During the height of ZZ Tops’ success in the early 1980s an inferior “digitally remixed” version of the recording replaced the original 1973 analog mix. The remix version was used on all early CD copies and was the only version available for over 20 years. A remastered and expanded edition of the album was released on February 28, 2006, which contains three bonus live tracks. The 2006 edition is the first CD version to use the original 1973 mix.
I understand that said comment will probably be stripped of its biased language, but its point stands!
For the FLAC version of this, and two other early ZZ Top jamz, check with the master.
Ripped from my CD, it’s an insanely quiet album so I added +13db via replaygain. Don’t worry, this does nothing to compress dynamic range or even distort. There was still 13db of headroom to spare. Yes, I know you film nerds will complain about the mashup below.
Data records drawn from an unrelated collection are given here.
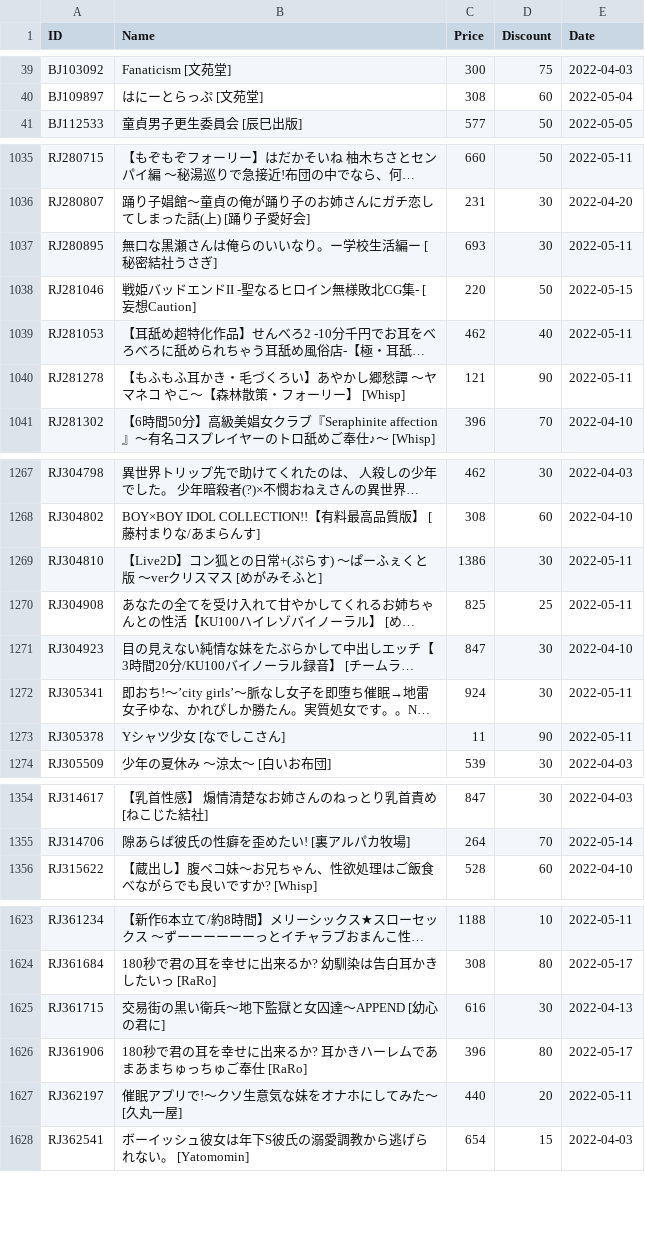
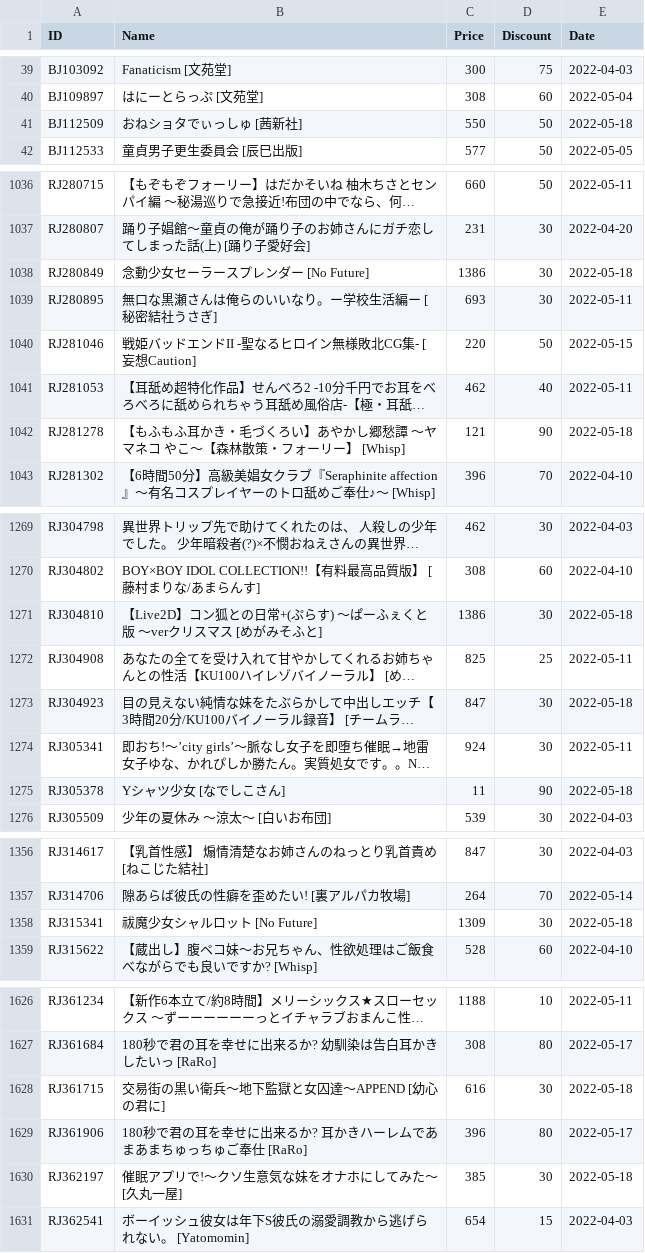
Before and after one commit to imba-tjd/DLWatcher, a CSV file: data.csv, drawn as a sheet; only a part is shown, gaps mark what is left out; long unchanged cells end in …; addresses are those after the commit; the diff covers the shown part only; the diff names each change by its address in the sheet, - before the commit and + after, or states it on an @@ line.

```diff
--- a/data.csv
+++ b/data.csv
+row 41: BJ112509 | おねショタでぃっしゅ [茜新社] | 550 | 50 | 2022-05-18
+row 1038: RJ280849 | 念動少女セーラースプレンダー [No Future] | 1386 | 30 | 2022-05-18
-E1042 (Date): 2022-05-11
+E1042 (Date): 2022-05-18
-E1271 (Date): 2022-05-11
+E1271 (Date): 2022-05-18
-E1273 (Date): 2022-04-10
+E1273 (Date): 2022-05-18
-E1275 (Date): 2022-05-11
+E1275 (Date): 2022-05-18
+row 1358: RJ315341 | 祓魔少女シャルロット [No Future] | 1309 | 30 | 2022-05-18
-E1628 (Date): 2022-04-13
+E1628 (Date): 2022-05-18
-C1630 (Price): 440
+C1630 (Price): 385
-D1630 (Discount): 20
+D1630 (Discount): 30
-E1630 (Date): 2022-05-11
+E1630 (Date): 2022-05-18
```
Also changed, not shown: 75 edited cells elsewhere in this file, 1 other file.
Trust me, it was the least cheesy youtube I could find. -Ian!
“Fur Alina” (1976) was the first effort in tintinnabuli, a two-minute score launching an improvisation that could go on for hours, based on two voices related through triadic harmony and often compared to plainchant. Part selected two selections from it for this disc, and Alexander Malter performs here. There’s not much in the way of set rhythm here. Instead the notes of the piano similar come one after another, with the piano’s rich array of overtones exploited to the fullest. When the pianist stops, the reverberations of the strings continue to send forth such a strong sound, an effect Part was later to explore in his clever “Cantus” in memory of Benjamin Britten.
“Spiegel im Spiegel” (Mirror in Mirror, 1978) is present here in three different recordings. The first and third are of the arrangement for violin and piano, performed by the duo of Vladimir Spivakov and Sergei Bezrodny. The middle recording is for cello and piano with Dietmar Schwalke performing with Alexander Malter. In this extremely elegant piece, the piano keeps a constant cadence against which the string instrument sweeps. The result hints at something immensely spiritual, like seeing two lovers gaze into each other’s eyes. Part was later to shake up this joining of loving voices with the faster-moving “Fratres” piece, arranged for a number of different instruments over the years, but this contemplative early effort has a beautiful clarity.
-Christopher Culver, amazon.com